Revision comparison data
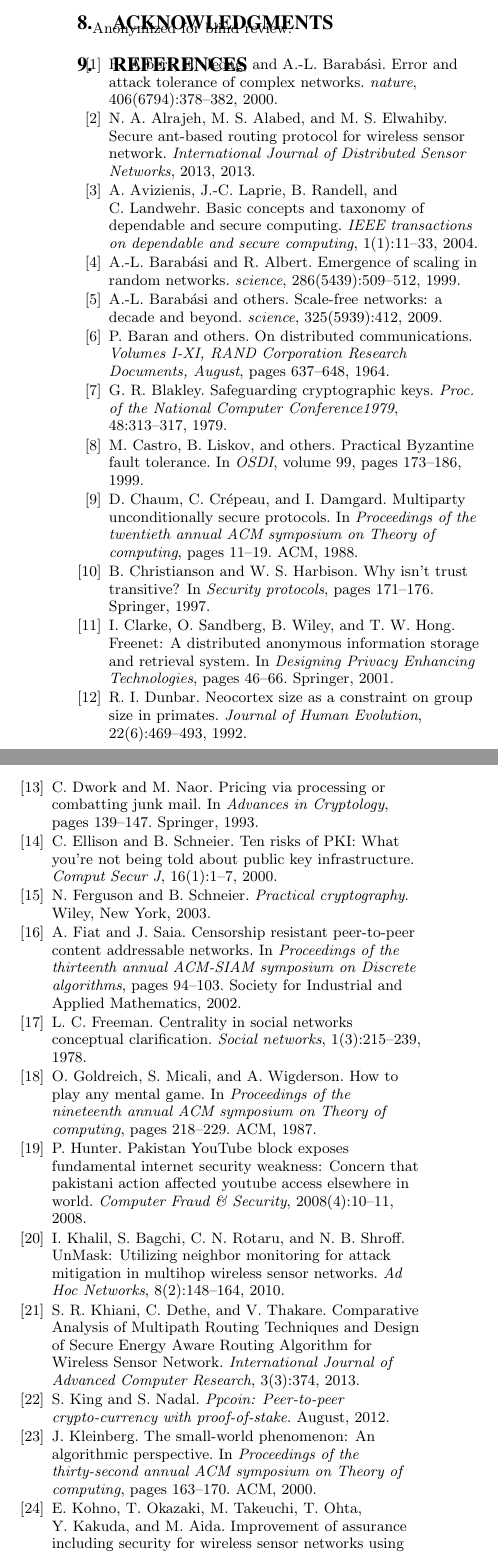
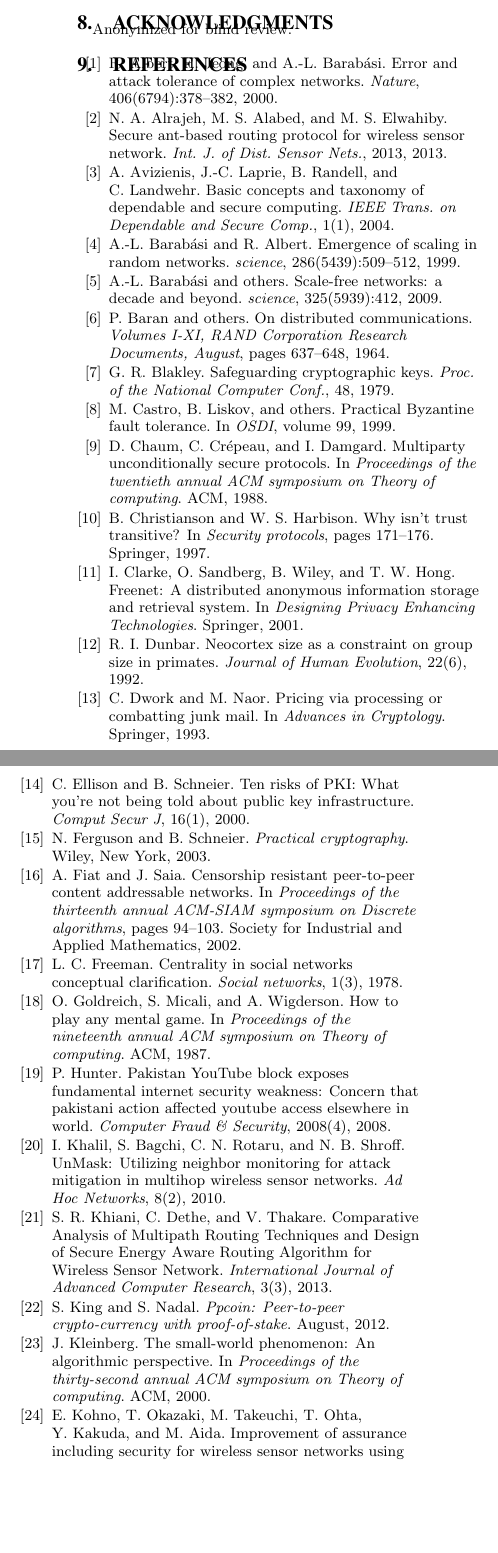
Before and after one commit to elplatt/Paper-Dissertation, a LaTeX paper (wsdm-2017/source/paper.tex, which reads wsdm-2017/source/paper.bib): two parts of the columns of page 8 of 9, joined at a grey line, cut so that both start at the same text, the shorter picture padded with empty space. Compiled offline with pdfLaTeX.

Commit message:
Remove pages from bib file.

```diff
--- a/wsdm-2017/source/paper.bib
+++ b/wsdm-2017/source/paper.bib
@@ -14,7 +14,7 @@
 @article{alrajeh_secure_2013,
 	title = {Secure ant-based routing protocol for wireless sensor network},
 	volume = {2013},
-	journal = {International Journal of Distributed Sensor Networks},
+	journal = {Int. J. of Dist. Sensor Nets.},
 	author = {Alrajeh, Nabil Ali and Alabed, Mohamad Souheil and Elwahiby, Mohamed Shaaban},
 	year = {2013},
 	keywords = {Fault Tolerance, Multipath, Networks, PaperNetFT, Security},
@@ -25,11 +25,11 @@
 	title = {Basic concepts and taxonomy of dependable and secure computing},
 	volume = {1},
 	number = {1},
-	journal = {IEEE transactions on dependable and secure computing},
+	journal = {IEEE Trans. on Dependable and Secure Comp.},
 	author = {Avizienis, Algirdas and Laprie, J-C and Randell, Brian and Landwehr, Carl},
 	year = {2004},
 	keywords = {Fault Tolerance, PaperNetFT, Security},
-	pages = {11--33},
+	pages = {},
 	file = {TR_2004-47.pdf:/Users/elplatt/Library/Application Support/Zotero/Profiles/hlj2ov1l.default/zotero/storage/BPAEJFC5/TR_2004-47.pdf:application/pdf}
 }
 
@@ -70,11 +70,11 @@
 @article{blakley_safeguarding_1979,
 	title = {Safeguarding cryptographic keys},
 	volume = {48},
-	journal = {Proc. of the National Computer Conference1979},
+	journal = {Proc. of the National Computer Conf.},
 	author = {Blakley, George Robert},
 	year = {1979},
 	keywords = {Cryptography, PaperNetFT, Secret sharing},
-	pages = {313--317}
+	pages = {}
 }
 
 @inproceedings{castro_practical_1999,
@@ -84,7 +84,7 @@
 	author = {Castro, Miguel and Liskov, Barbara and {others}},
 	year = {1999},
 	keywords = {Complex Systems, Computer Science, Consensus, CSCS 501, IC2S2 2016, PaperNetFT},
-	pages = {173--186},
+	pages = {},
 	file = {Practical_Byzantine_fault_tolerance.pdf:/Users/elplatt/Library/Application Support/Zotero/Profiles/hlj2ov1l.default/zotero/storage/9FEQQ6X6/Practical_Byzantine_fault_tolerance.pdf:application/pdf}
 }
 
@@ -95,7 +95,7 @@
 	author = {Chaum, David and Crépeau, Claude and Damgard, Ivan},
 	year = {1988},
 	keywords = {Cryptography, PaperNetFT, Secure Multiparty Computation},
-	pages = {11--19}
+	pages = {}
 }
 
 @inproceedings{christianson_why_1997,
@@ -116,7 +116,7 @@
 	author = {Clarke, Ian and Sandberg, Oskar and Wiley, Brandon and Hong, Theodore W},
 	year = {2001},
 	keywords = {Censorship, Freenet, Networks, PaperNetFT, Small-World},
-	pages = {46--66}
+	pages = {}
 }
 
 @article{dunbar_neocortex_1992,
@@ -137,7 +137,7 @@
 	author = {Dwork, Cynthia and Naor, Moni},
 	year = {1993},
 	keywords = {Complex Systems, Computer Science, Consensus, CSCS 501, PaperNetFT},
-	pages = {139--147},
+	pages = {},
 	file = {DworkNaor.pdf:/Users/elplatt/Library/Application Support/Zotero/Profiles/hlj2ov1l.default/zotero/storage/TFN4M83W/DworkNaor.pdf:application/pdf}
 }
 
@@ -149,7 +149,7 @@
 	author = {Ellison, Carl and Schneier, Bruce},
 	year = {2000},
 	keywords = {Cryptography, Networks, PaperNetFT, PKI, Security},
-	pages = {1--7},
+	pages = {},
 	file = {pki-risks.pdf:/Users/elplatt/Library/Application Support/Zotero/Profiles/hlj2ov1l.default/zotero/storage/Z6B7JJG9/pki-risks.pdf:application/pdf}
 }
 
@@ -192,7 +192,6 @@
 	author = {Goldreich, Oded and Micali, Silvio and Wigderson, Avi},
 	year = {1987},
 	keywords = {Cryptography, PaperNetFT, Secure Multiparty Computation},
-	pages = {218--229}
 }
 
 @article{hunter_pakistan_2008,
@@ -225,7 +222,6 @@
 	author = {Khiani, Simran R and Dethe, CG and Thakare, VM},
 	year = {2013},
 	keywords = {Fault Tolerance, Multipath, Networks, PaperNetFT},
-	pages = {374},
 	file = {khiani.pdf:/Users/elplatt/Library/Application Support/Zotero/Profiles/hlj2ov1l.default/zotero/storage/N39GTTKP/khiani.pdf:application/pdf}
 }
 
@@ -245,7 +241,6 @@
 	author = {Kleinberg, Jon},
 	year = {2000},
 	keywords = {Computer Science, Consensus, CSCS 501, Networks, PaperNetFT},
-	pages = {163--170},
 	file = {Kleinberg.pdf:/Users/elplatt/Library/Application Support/Zotero/Profiles/hlj2ov1l.default/zotero/storage/2DPC25V8/Kleinberg.pdf:application/pdf}
 }
 
```
Also changed, not shown: wsdm-2017/source/paper.tex (+1 -1 lines), wsdm-2017/source/paper.bib (23 more changed lines).
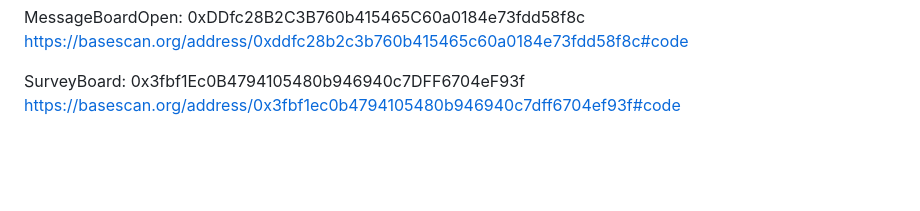
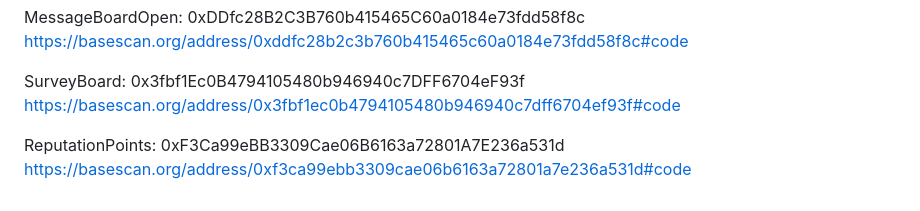
Before and after one commit to ordiha/Eth-infinity-playground, a Markdown page: README.md, the part around the change. Rendered like a GitHub page; blank space fills up the shorter version.

Commit message:
Update README.md
ReputationPoints contract added

```diff
--- a/README.md
+++ b/README.md
@@ -84,3 +84,6 @@ https://basescan.org/address/0xddfc28b2c3b760b415465c60a0184e73fdd58f8c#code
 
 SurveyBoard: 0x3fbf1Ec0B4794105480b946940c7DFF6704eF93f
 https://basescan.org/address/0x3fbf1ec0b4794105480b946940c7dff6704ef93f#code
+
+ReputationPoints: 0xF3Ca99eBB3309Cae06B6163a72801A7E236a531d
+https://basescan.org/address/0xf3ca99ebb3309cae06b6163a72801a7e236a531d#code
```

# DESCRIPTION OF THE TASK:
The expected result is the data above in exact form, free of pictures.

# RESPONSE FOR THIS EXERCISE:
Before and after one commit to elplatt/Paper-Dissertation, a LaTeX paper (wsdm-2017/source/paper.tex, which reads wsdm-2017/source/paper.bib): two parts of the columns of page 8 of 9, joined at a grey line, cut so that both start at the same text, the shorter picture padded with empty space. Compiled offline with pdfLaTeX.

Commit message:
Remove pages from bib file.

```diff
--- a/wsdm-2017/source/paper.bib
+++ b/wsdm-2017/source/paper.bib
@@ -14,7 +14,7 @@
 @article{alrajeh_secure_2013,
 	title = {Secure ant-based routing protocol for wireless sensor network},
 	volume = {2013},
-	journal = {International Journal of Distributed Sensor Networks},
+	journal = {Int. J. of Dist. Sensor Nets.},
 	author = {Alrajeh, Nabil Ali and Alabed, Mohamad Souheil and Elwahiby, Mohamed Shaaban},
 	year = {2013},
 	keywords = {Fault Tolerance, Multipath, Networks, PaperNetFT, Security},
@@ -25,11 +25,11 @@
 	title = {Basic concepts and taxonomy of dependable and secure computing},
 	volume = {1},
 	number = {1},
-	journal = {IEEE transactions on dependable and secure computing},
+	journal = {IEEE Trans. on Dependable and Secure Comp.},
 	author = {Avizienis, Algirdas and Laprie, J-C and Randell, Brian and Landwehr, Carl},
 	year = {2004},
 	keywords = {Fault Tolerance, PaperNetFT, Security},
-	pages = {11--33},
+	pages = {},
 	file = {TR_2004-47.pdf:/Users/elplatt/Library/Application Support/Zotero/Profiles/hlj2ov1l.default/zotero/storage/BPAEJFC5/TR_2004-47.pdf:application/pdf}
 }
 
@@ -70,11 +70,11 @@
 @article{blakley_safeguarding_1979,
 	title = {Safeguarding cryptographic keys},
 	volume = {48},
-	journal = {Proc. of the National Computer Conference1979},
+	journal = {Proc. of the National Computer Conf.},
 	author = {Blakley, George Robert},
 	year = {1979},
 	keywords = {Cryptography, PaperNetFT, Secret sharing},
-	pages = {313--317}
+	pages = {}
 }
 
 @inproceedings{castro_practical_1999,
@@ -84,7 +84,7 @@
 	author = {Castro, Miguel and Liskov, Barbara and {others}},
 	year = {1999},
 	keywords = {Complex Systems, Computer Science, Consensus, CSCS 501, IC2S2 2016, PaperNetFT},
-	pages = {173--186},
+	pages = {},
 	file = {Practical_Byzantine_fault_tolerance.pdf:/Users/elplatt/Library/Application Support/Zotero/Profiles/hlj2ov1l.default/zotero/storage/9FEQQ6X6/Practical_Byzantine_fault_tolerance.pdf:application/pdf}
 }
 
@@ -95,7 +95,7 @@
 	author = {Chaum, David and Crépeau, Claude and Damgard, Ivan},
 	year = {1988},
 	keywords = {Cryptography, PaperNetFT, Secure Multiparty Computation},
-	pages = {11--19}
+	pages = {}
 }
 
 @inproceedings{christianson_why_1997,
@@ -116,7 +116,7 @@
 	author = {Clarke, Ian and Sandberg, Oskar and Wiley, Brandon and Hong, Theodore W},
 	year = {2001},
 	keywords = {Censorship, Freenet, Networks, PaperNetFT, Small-World},
-	pages = {46--66}
+	pages = {}
 }
 
 @article{dunbar_neocortex_1992,
@@ -137,7 +137,7 @@
 	author = {Dwork, Cynthia and Naor, Moni},
 	year = {1993},
 	keywords = {Complex Systems, Computer Science, Consensus, CSCS 501, PaperNetFT},
-	pages = {139--147},
+	pages = {},
 	file = {DworkNaor.pdf:/Users/elplatt/Library/Application Support/Zotero/Profiles/hlj2ov1l.default/zotero/storage/TFN4M83W/DworkNaor.pdf:application/pdf}
 }
 
@@ -149,7 +149,7 @@
 	author = {Ellison, Carl and Schneier, Bruce},
 	year = {2000},
 	keywords = {Cryptography, Networks, PaperNetFT, PKI, Security},
-	pages = {1--7},
+	pages = {},
 	file = {pki-risks.pdf:/Users/elplatt/Library/Application Support/Zotero/Profiles/hlj2ov1l.default/zotero/storage/Z6B7JJG9/pki-risks.pdf:application/pdf}
 }
 
@@ -192,7 +192,6 @@
 	author = {Goldreich, Oded and Micali, Silvio and Wigderson, Avi},
 	year = {1987},
 	keywords = {Cryptography, PaperNetFT, Secure Multiparty Computation},
-	pages = {218--229}
 }
 
 @article{hunter_pakistan_2008,
@@ -225,7 +222,6 @@
 	author = {Khiani, Simran R and Dethe, CG and Thakare, VM},
 	year = {2013},
 	keywords = {Fault Tolerance, Multipath, Networks, PaperNetFT},
-	pages = {374},
 	file = {khiani.pdf:/Users/elplatt/Library/Application Support/Zotero/Profiles/hlj2ov1l.default/zotero/storage/N39GTTKP/khiani.pdf:application/pdf}
 }
 
@@ -245,7 +241,6 @@
 	author = {Kleinberg, Jon},
 	year = {2000},
 	keywords = {Computer Science, Consensus, CSCS 501, Networks, PaperNetFT},
-	pages = {163--170},
 	file = {Kleinberg.pdf:/Users/elplatt/Library/Application Support/Zotero/Profiles/hlj2ov1l.default/zotero/storage/2DPC25V8/Kleinberg.pdf:application/pdf}
 }
 
```
Also changed, not shown: wsdm-2017/source/paper.tex (+1 -1 lines), wsdm-2017/source/paper.bib (23 more changed lines).
Before and after one commit to ordiha/Eth-infinity-playground, a Markdown page: README.md, the part around the change. Rendered like a GitHub page; blank space fills up the shorter version.

Commit message:
Update README.md
ReputationPoints contract added

```diff
--- a/README.md
+++ b/README.md
@@ -84,3 +84,6 @@ https://basescan.org/address/0xddfc28b2c3b760b415465c60a0184e73fdd58f8c#code
 
 SurveyBoard: 0x3fbf1Ec0B4794105480b946940c7DFF6704eF93f
 https://basescan.org/address/0x3fbf1ec0b4794105480b946940c7dff6704ef93f#code
+
+ReputationPoints: 0xF3Ca99eBB3309Cae06B6163a72801A7E236a531d
+https://basescan.org/address/0xf3ca99ebb3309cae06b6163a72801a7e236a531d#code
```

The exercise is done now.